**Data for this exercise:**
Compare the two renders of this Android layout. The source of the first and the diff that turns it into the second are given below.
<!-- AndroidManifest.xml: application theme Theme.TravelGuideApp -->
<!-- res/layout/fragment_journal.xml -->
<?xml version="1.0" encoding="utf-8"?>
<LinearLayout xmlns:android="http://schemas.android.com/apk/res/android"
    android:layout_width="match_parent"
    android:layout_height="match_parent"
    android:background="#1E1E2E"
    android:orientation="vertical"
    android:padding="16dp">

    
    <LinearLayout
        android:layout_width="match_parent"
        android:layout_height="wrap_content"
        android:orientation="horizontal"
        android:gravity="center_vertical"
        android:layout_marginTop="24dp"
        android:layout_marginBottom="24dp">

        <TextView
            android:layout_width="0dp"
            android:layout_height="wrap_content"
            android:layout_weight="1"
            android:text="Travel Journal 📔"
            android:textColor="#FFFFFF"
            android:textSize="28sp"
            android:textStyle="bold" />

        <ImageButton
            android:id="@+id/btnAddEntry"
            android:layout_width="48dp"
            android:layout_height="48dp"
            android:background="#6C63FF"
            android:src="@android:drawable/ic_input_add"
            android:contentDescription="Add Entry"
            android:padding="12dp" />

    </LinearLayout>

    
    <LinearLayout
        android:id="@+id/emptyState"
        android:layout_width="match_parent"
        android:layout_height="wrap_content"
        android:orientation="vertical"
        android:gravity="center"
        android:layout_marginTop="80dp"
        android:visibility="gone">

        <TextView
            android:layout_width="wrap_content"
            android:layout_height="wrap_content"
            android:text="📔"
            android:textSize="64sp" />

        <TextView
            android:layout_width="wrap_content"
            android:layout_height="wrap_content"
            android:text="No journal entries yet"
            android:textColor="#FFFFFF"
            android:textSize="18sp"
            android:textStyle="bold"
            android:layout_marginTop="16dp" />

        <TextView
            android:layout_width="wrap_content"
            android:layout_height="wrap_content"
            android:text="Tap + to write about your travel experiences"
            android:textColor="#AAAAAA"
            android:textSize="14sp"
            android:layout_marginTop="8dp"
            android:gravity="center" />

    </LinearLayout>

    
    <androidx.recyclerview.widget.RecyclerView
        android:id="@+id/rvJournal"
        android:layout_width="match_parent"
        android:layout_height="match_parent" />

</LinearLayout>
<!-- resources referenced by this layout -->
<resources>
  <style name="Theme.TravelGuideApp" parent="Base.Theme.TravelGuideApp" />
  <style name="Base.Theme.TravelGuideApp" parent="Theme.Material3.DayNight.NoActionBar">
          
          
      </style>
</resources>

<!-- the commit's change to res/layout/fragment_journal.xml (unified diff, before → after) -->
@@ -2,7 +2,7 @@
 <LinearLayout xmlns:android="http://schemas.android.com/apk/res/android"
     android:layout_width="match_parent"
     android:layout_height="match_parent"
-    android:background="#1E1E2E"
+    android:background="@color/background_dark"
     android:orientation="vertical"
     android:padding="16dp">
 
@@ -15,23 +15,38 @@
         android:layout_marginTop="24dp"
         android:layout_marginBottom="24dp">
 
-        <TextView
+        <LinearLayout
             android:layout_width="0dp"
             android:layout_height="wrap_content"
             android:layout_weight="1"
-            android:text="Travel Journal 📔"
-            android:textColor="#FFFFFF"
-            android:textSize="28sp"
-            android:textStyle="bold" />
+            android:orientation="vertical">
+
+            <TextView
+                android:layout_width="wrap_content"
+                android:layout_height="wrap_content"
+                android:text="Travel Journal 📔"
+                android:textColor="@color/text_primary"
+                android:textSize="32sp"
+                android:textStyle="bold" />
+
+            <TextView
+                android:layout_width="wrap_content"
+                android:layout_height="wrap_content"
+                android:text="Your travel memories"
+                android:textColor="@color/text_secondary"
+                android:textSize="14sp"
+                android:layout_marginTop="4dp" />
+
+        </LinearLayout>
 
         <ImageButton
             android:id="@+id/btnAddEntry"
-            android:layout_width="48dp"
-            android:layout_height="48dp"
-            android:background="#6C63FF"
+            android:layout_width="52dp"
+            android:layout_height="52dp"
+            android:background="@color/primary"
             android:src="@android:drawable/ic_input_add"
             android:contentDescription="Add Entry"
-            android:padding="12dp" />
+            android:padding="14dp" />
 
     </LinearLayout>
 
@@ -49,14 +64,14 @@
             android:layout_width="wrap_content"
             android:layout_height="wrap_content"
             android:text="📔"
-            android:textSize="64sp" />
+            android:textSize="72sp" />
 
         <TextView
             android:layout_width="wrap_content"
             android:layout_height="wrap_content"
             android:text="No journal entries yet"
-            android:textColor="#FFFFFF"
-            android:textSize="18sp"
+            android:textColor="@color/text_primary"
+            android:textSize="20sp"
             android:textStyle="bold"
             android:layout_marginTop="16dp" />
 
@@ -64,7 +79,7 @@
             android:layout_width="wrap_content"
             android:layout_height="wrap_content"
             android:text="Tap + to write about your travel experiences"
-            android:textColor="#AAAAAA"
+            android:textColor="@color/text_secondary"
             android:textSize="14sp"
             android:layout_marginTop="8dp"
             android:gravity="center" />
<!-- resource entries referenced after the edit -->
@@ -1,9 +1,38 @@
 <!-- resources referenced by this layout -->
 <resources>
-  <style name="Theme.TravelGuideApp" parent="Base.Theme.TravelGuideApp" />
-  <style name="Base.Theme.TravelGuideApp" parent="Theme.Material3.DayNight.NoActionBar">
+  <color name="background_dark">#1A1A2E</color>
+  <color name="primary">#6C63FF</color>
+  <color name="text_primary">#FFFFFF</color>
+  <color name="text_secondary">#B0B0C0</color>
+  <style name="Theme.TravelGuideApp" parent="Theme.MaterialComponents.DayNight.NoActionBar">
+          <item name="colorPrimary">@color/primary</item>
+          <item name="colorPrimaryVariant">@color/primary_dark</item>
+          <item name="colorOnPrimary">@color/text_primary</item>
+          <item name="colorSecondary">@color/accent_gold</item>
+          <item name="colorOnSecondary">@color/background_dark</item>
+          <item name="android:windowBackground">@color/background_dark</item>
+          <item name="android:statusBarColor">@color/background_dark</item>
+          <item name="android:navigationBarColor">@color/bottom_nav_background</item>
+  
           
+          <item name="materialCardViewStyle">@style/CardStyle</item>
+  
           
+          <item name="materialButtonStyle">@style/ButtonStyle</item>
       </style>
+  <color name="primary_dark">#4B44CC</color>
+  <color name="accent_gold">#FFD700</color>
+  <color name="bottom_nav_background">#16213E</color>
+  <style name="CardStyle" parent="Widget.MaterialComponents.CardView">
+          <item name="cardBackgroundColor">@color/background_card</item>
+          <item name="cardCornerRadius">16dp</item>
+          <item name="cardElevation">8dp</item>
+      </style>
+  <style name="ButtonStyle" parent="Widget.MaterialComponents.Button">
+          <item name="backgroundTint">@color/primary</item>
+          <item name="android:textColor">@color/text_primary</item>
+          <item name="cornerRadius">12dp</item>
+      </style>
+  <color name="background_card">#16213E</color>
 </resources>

**Requirement:** Give the listing once more, unchanged in every line.

**Task output:**
Compare the two renders of this Android layout. The source of the first and the diff that turns it into the second are given below.
<!-- AndroidManifest.xml: application theme Theme.TravelGuideApp -->
<!-- res/layout/fragment_journal.xml -->
<?xml version="1.0" encoding="utf-8"?>
<LinearLayout xmlns:android="http://schemas.android.com/apk/res/android"
    android:layout_width="match_parent"
    android:layout_height="match_parent"
    android:background="#1E1E2E"
    android:orientation="vertical"
    android:padding="16dp">

    
    <LinearLayout
        android:layout_width="match_parent"
        android:layout_height="wrap_content"
        android:orientation="horizontal"
        android:gravity="center_vertical"
        android:layout_marginTop="24dp"
        android:layout_marginBottom="24dp">

        <TextView
            android:layout_width="0dp"
            android:layout_height="wrap_content"
            android:layout_weight="1"
            android:text="Travel Journal 📔"
            android:textColor="#FFFFFF"
            android:textSize="28sp"
            android:textStyle="bold" />

        <ImageButton
            android:id="@+id/btnAddEntry"
            android:layout_width="48dp"
            android:layout_height="48dp"
            android:background="#6C63FF"
            android:src="@android:drawable/ic_input_add"
            android:contentDescription="Add Entry"
            android:padding="12dp" />

    </LinearLayout>

    
    <LinearLayout
        android:id="@+id/emptyState"
        android:layout_width="match_parent"
        android:layout_height="wrap_content"
        android:orientation="vertical"
        android:gravity="center"
        android:layout_marginTop="80dp"
        android:visibility="gone">

        <TextView
            android:layout_width="wrap_content"
            android:layout_height="wrap_content"
            android:text="📔"
            android:textSize="64sp" />

        <TextView
            android:layout_width="wrap_content"
            android:layout_height="wrap_content"
            android:text="No journal entries yet"
            android:textColor="#FFFFFF"
            android:textSize="18sp"
            android:textStyle="bold"
            android:layout_marginTop="16dp" />

        <TextView
            android:layout_width="wrap_content"
            android:layout_height="wrap_content"
            android:text="Tap + to write about your travel experiences"
            android:textColor="#AAAAAA"
            android:textSize="14sp"
            android:layout_marginTop="8dp"
            android:gravity="center" />

    </LinearLayout>

    
    <androidx.recyclerview.widget.RecyclerView
        android:id="@+id/rvJournal"
        android:layout_width="match_parent"
        android:layout_height="match_parent" />

</LinearLayout>
<!-- resources referenced by this layout -->
<resources>
  <style name="Theme.TravelGuideApp" parent="Base.Theme.TravelGuideApp" />
  <style name="Base.Theme.TravelGuideApp" parent="Theme.Material3.DayNight.NoActionBar">
          
          
      </style>
</resources>

<!-- the commit's change to res/layout/fragment_journal.xml (unified diff, before → after) -->
@@ -2,7 +2,7 @@
 <LinearLayout xmlns:android="http://schemas.android.com/apk/res/android"
     android:layout_width="match_parent"
     android:layout_height="match_parent"
-    android:background="#1E1E2E"
+    android:background="@color/background_dark"
     android:orientation="vertical"
     android:padding="16dp">
 
@@ -15,23 +15,38 @@
         android:layout_marginTop="24dp"
         android:layout_marginBottom="24dp">
 
-        <TextView
+        <LinearLayout
             android:layout_width="0dp"
             android:layout_height="wrap_content"
             android:layout_weight="1"
-            android:text="Travel Journal 📔"
-            android:textColor="#FFFFFF"
-            android:textSize="28sp"
-            android:textStyle="bold" />
+            android:orientation="vertical">
+
+            <TextView
+                android:layout_width="wrap_content"
+                android:layout_height="wrap_content"
+                android:text="Travel Journal 📔"
+                android:textColor="@color/text_primary"
+                android:textSize="32sp"
+                android:textStyle="bold" />
+
+            <TextView
+                android:layout_width="wrap_content"
+                android:layout_height="wrap_content"
+                android:text="Your travel memories"
+                android:textColor="@color/text_secondary"
+                android:textSize="14sp"
+                android:layout_marginTop="4dp" />
+
+        </LinearLayout>
 
         <ImageButton
             android:id="@+id/btnAddEntry"
-            android:layout_width="48dp"
-            android:layout_height="48dp"
-            android:background="#6C63FF"
+            android:layout_width="52dp"
+            android:layout_height="52dp"
+            android:background="@color/primary"
             android:src="@android:drawable/ic_input_add"
             android:contentDescription="Add Entry"
-            android:padding="12dp" />
+            android:padding="14dp" />
 
     </LinearLayout>
 
@@ -49,14 +64,14 @@
             android:layout_width="wrap_content"
             android:layout_height="wrap_content"
             android:text="📔"
-            android:textSize="64sp" />
+            android:textSize="72sp" />
 
         <TextView
             android:layout_width="wrap_content"
             android:layout_height="wrap_content"
             android:text="No journal entries yet"
-            android:textColor="#FFFFFF"
-            android:textSize="18sp"
+            android:textColor="@color/text_primary"
+            android:textSize="20sp"
             android:textStyle="bold"
             android:layout_marginTop="16dp" />
 
@@ -64,7 +79,7 @@
             android:layout_width="wrap_content"
             android:layout_height="wrap_content"
             android:text="Tap + to write about your travel experiences"
-            android:textColor="#AAAAAA"
+            android:textColor="@color/text_secondary"
             android:textSize="14sp"
             android:layout_marginTop="8dp"
             android:gravity="center" />
<!-- resource entries referenced after the edit -->
@@ -1,9 +1,38 @@
 <!-- resources referenced by this layout -->
 <resources>
-  <style name="Theme.TravelGuideApp" parent="Base.Theme.TravelGuideApp" />
-  <style name="Base.Theme.TravelGuideApp" parent="Theme.Material3.DayNight.NoActionBar">
+  <color name="background_dark">#1A1A2E</color>
+  <color name="primary">#6C63FF</color>
+  <color name="text_primary">#FFFFFF</color>
+  <color name="text_secondary">#B0B0C0</color>
+  <style name="Theme.TravelGuideApp" parent="Theme.MaterialComponents.DayNight.NoActionBar">
+          <item name="colorPrimary">@color/primary</item>
+          <item name="colorPrimaryVariant">@color/primary_dark</item>
+          <item name="colorOnPrimary">@color/text_primary</item>
+          <item name="colorSecondary">@color/accent_gold</item>
+          <item name="colorOnSecondary">@color/background_dark</item>
+          <item name="android:windowBackground">@color/background_dark</item>
+          <item name="android:statusBarColor">@color/background_dark</item>
+          <item name="android:navigationBarColor">@color/bottom_nav_background</item>
+  
           
+          <item name="materialCardViewStyle">@style/CardStyle</item>
+  
           
+          <item name="materialButtonStyle">@style/ButtonStyle</item>
       </style>
+  <color name="primary_dark">#4B44CC</color>
+  <color name="accent_gold">#FFD700</color>
+  <color name="bottom_nav_background">#16213E</color>
+  <style name="CardStyle" parent="Widget.MaterialComponents.CardView">
+          <item name="cardBackgroundColor">@color/background_card</item>
+          <item name="cardCornerRadius">16dp</item>
+          <item name="cardElevation">8dp</item>
+      </style>
+  <style name="ButtonStyle" parent="Widget.MaterialComponents.Button">
+          <item name="backgroundTint">@color/primary</item>
+          <item name="android:textColor">@color/text_primary</item>
+          <item name="cornerRadius">12dp</item>
+      </style>
+  <color name="background_card">#16213E</color>
 </resources>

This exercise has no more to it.